Copy every line in the records below that contains the word "titleWithfollow".
★ ★ ★ ★ ★ ★ ★
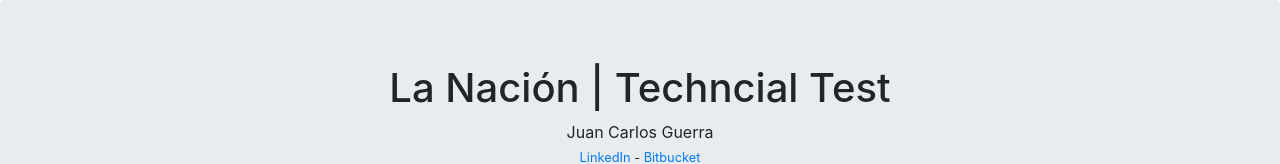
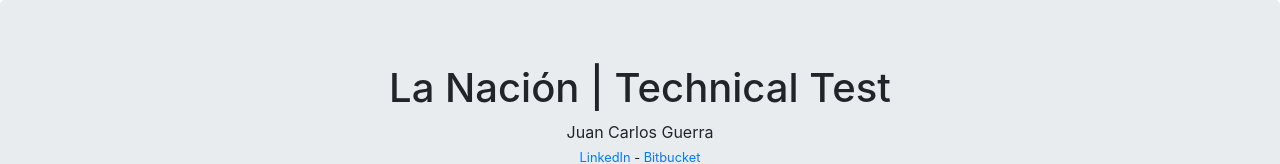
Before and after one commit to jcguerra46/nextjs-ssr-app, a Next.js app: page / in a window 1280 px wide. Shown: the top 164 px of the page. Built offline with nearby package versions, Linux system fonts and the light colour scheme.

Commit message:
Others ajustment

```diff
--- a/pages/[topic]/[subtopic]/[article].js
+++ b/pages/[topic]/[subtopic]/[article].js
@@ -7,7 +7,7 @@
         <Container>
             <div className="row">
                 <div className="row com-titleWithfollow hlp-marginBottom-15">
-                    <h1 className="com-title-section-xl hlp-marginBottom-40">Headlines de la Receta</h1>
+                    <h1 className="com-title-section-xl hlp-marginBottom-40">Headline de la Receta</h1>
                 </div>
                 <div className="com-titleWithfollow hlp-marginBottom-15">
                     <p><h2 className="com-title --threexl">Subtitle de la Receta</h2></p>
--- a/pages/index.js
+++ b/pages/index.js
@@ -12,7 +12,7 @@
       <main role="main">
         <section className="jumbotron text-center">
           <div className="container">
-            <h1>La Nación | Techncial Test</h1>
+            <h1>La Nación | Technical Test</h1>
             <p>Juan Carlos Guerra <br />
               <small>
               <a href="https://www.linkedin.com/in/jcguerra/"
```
★ ★ ★ ★ ★ ★ ★
[Answer to the exercise]
                 <div className="row com-titleWithfollow hlp-marginBottom-15">
                 <div className="com-titleWithfollow hlp-marginBottom-15">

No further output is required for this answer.